Alexander Forbes said the average claim for drivers in this age category in the 2017 financial year was R40,976, up from R36,055 in 2016. The average claim amounts among young drivers showed cabriolets have the highest average claim amounts, followed by coupes, SUV's, hatchbacks, and sedans.

The top three had averages of between R50,000 and R70,000 per claim, with hatchbacks and sedans averaging R37,000 per claim. Colin Mchunu, senior manager at Alexander Forbes Insurance, said 87 percent of youth-driven vehicles were insured on policies where the main policyholders were older than 32 years of age.

"We recommend that parents arrange for their children to rather take out their own insurance cover as soon as they acquire their first vehicle," Mchunu said.

"Even though this can cost more to start, the benefits are that the young driver builds their own safe driving history sooner and accidents would not be on the parent’s record." Mchunu said insurance companies generally classified young drivers as high-risk due to their lack of motoring experience. On average under 25's pay about 30 percent more than drivers over the age of 25.


"Because youth are more likely to have an accident in the first year after getting their driver's licence than at any other time in their motoring career, this results in this category being charged higher premiums.

"The likelihood of a young, relatively inexperienced driver being involved in accidents is high owing to among other factors, driving at higher than the regulated speed limit and risky driving behaviour."

Mchunu suggested that for the youth to reduce car insurance premiums they need to, among others, drive a vehicle with a small engine, upgrade safety features, limit their mileage, install a tracking device for stolen recovery purposes, and build up a good claims track record. Don't "pimp" your car as aftermarket changes to the engine or body can end up costing you, Mchunu said.

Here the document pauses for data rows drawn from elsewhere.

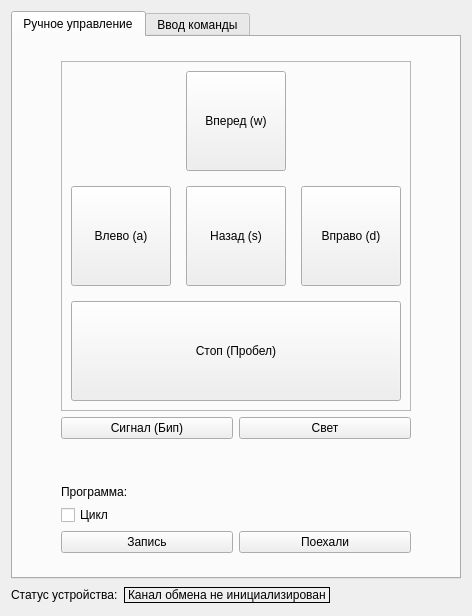
The window that forms/bluetoothmode.ui (woronin/smartcar) describes before a commit, drawn with Qt 5.
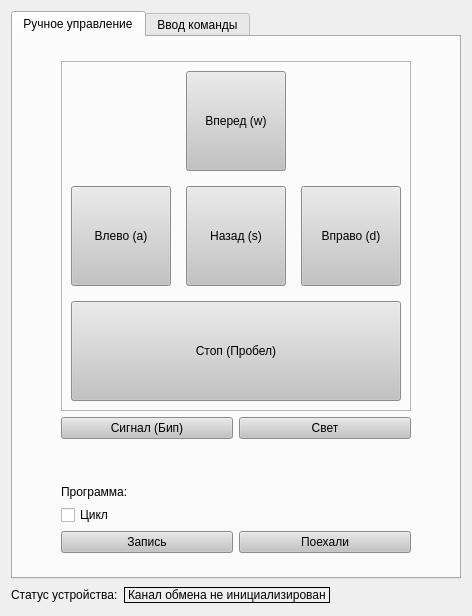
The same window after the commit.

Commit message:
change buttons color
change color of buttons from default to grey

The edit to the form file:
```diff
--- a/forms/bluetoothmode.ui
+++ b/forms/bluetoothmode.ui
@@ -93,6 +93,10 @@
          </item>
          <item row="5" column="2">
           <widget class="QPushButton" name="BPlay">
+           <property name="styleSheet">
+            <string notr="true">background-color: rgb(195, 195, 195);
+selection-background-color: rgb(255, 255, 255);</string>
+           </property>
            <property name="text">
             <string>Поехали</string>
            </property>
@@ -136,6 +140,10 @@
                 <height>100</height>
                </size>
               </property>
+              <property name="styleSheet">
+               <string notr="true">background-color: rgb(195, 195, 195);
+selection-background-color: rgb(255, 255, 255);</string>
+              </property>
               <property name="text">
                <string>Вперед (w)</string>
               </property>
@@ -155,6 +163,10 @@
                 <height>100</height>
                </size>
               </property>
+              <property name="styleSheet">
+               <string notr="true">background-color: rgb(195, 195, 195);
+selection-background-color: rgb(255, 255, 255);</string>
+              </property>
               <property name="text">
                <string>Вправо (d)</string>
               </property>
@@ -174,6 +186,10 @@
                 <height>100</height>
                </size>
               </property>
+              <property name="styleSheet">
+               <string notr="true">background-color: rgb(195, 195, 195);
+selection-background-color: rgb(255, 255, 255);</string>
+              </property>
               <property name="text">
                <string>Назад (s)</string>
               </property>
@@ -193,6 +209,10 @@
                 <height>100</height>
                </size>
               </property>
+              <property name="styleSheet">
+               <string notr="true">background-color: rgb(195, 195, 195);
+selection-background-color: rgb(255, 255, 255);</string>
+              </property>
               <property name="text">
                <string>Стоп (Пробел)</string>
               </property>
@@ -212,6 +232,10 @@
                 <height>100</height>
                </size>
               </property>
+              <property name="styleSheet">
+               <string notr="true">background-color: rgb(195, 195, 195);
+selection-background-color: rgb(255, 255, 255);</string>
+              </property>
               <property name="text">
                <string>Влево (a)</string>
               </property>
@@ -225,12 +249,19 @@
            <property name="enabled">
             <bool>true</bool>
            </property>
+           <property name="styleSheet">
+            <string notr="true">background-color: rgb(195, 195, 195);
+selection-background-color: rgb(255, 255, 255);</string>
+           </property>
            <property name="text">
             <string>Запись</string>
            </property>
            <property name="checkable">
             <bool>false</bool>
            </property>
+           <property name="checked">
+            <bool>false</bool>
+           </property>
           </widget>
          </item>
          <item row="1" column="2">
@@ -241,6 +272,10 @@
              <verstretch>0</verstretch>
             </sizepolicy>
            </property>
+           <property name="styleSheet">
+            <string notr="true">background-color: rgb(195, 195, 195);
+selection-background-color: rgb(255, 255, 255);</string>
+           </property>
            <property name="text">
             <string>Свет</string>
            </property>
@@ -267,6 +302,10 @@
              <verstretch>0</verstretch>
             </sizepolicy>
            </property>
+           <property name="styleSheet">
+            <string notr="true">background-color: rgb(195, 195, 195);
+selection-background-color: rgb(255, 255, 255);</string>
+           </property>
            <property name="text">
             <string>Сигнал (Бип)</string>
            </property>
```
Left out of the diff: 4 changed lines with no effect on the pictures. The commit also changes 2 other files.
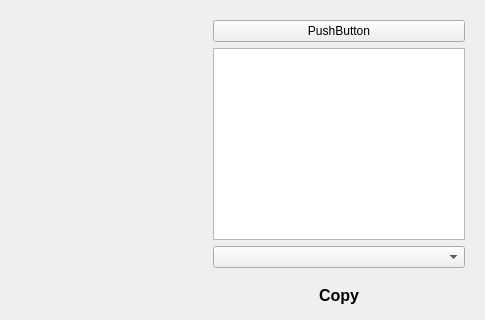
The window that UI/EffectEditor.ui (FlamingMoe85/LightInSyncQt) describes before a commit, drawn with Qt 5; both pictures show x 0 to 485 and y 0 to 320 of the 485 by 480 pixel window.
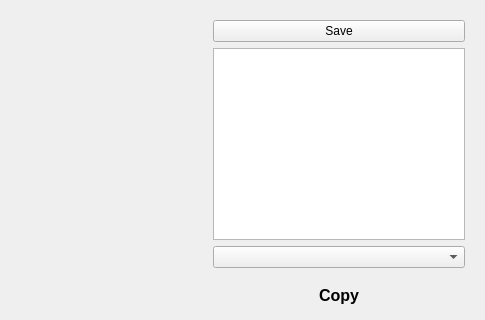
The same window after the commit.

Patch:
```diff
--- a/UI/EffectEditor.ui
+++ b/UI/EffectEditor.ui
@@ -176,7 +176,7 @@
           <item row="0" column="0" colspan="3">
            <widget class="QPushButton" name="pushButton_Save">
             <property name="text">
-             <string>PushButton</string>
+             <string>Save</string>
             </property>
            </widget>
           </item>
```
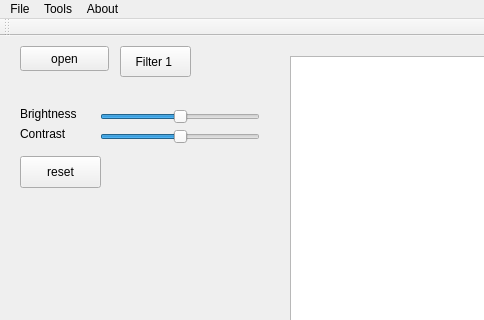
Old version of the form view.ui in the repository yang-han/GraphicsEditor; both pictures show x 0 to 484 and y 0 to 320 of the 971 by 674 pixel window.
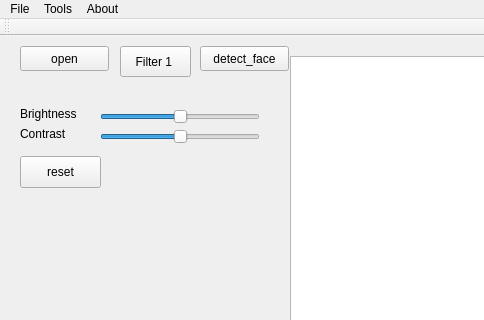
New version of the form.

Commit message: detect face

```diff
--- a/view.ui
+++ b/view.ui
@@ -164,6 +164,19 @@
      <string>reset</string>
     </property>
    </widget>
+   <widget class="QPushButton" name="button_detect_face">
+    <property name="geometry">
+     <rect>
+      <x>200</x>
+      <y>10</y>
+      <width>89</width>
+      <height>25</height>
+     </rect>
+    </property>
+    <property name="text">
+     <string>detect_face</string>
+    </property>
+   </widget>
   </widget>
   <widget class="QMenuBar" name="menuBar">
    <property name="geometry">
```
Left out of the diff: 2 changed lines with no effect on the pictures. The commit also changes 15 other files.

"In addition, another good way to keep risk down is to enhance the security features of your car, and consider taking defensive driving courses."

African News Agency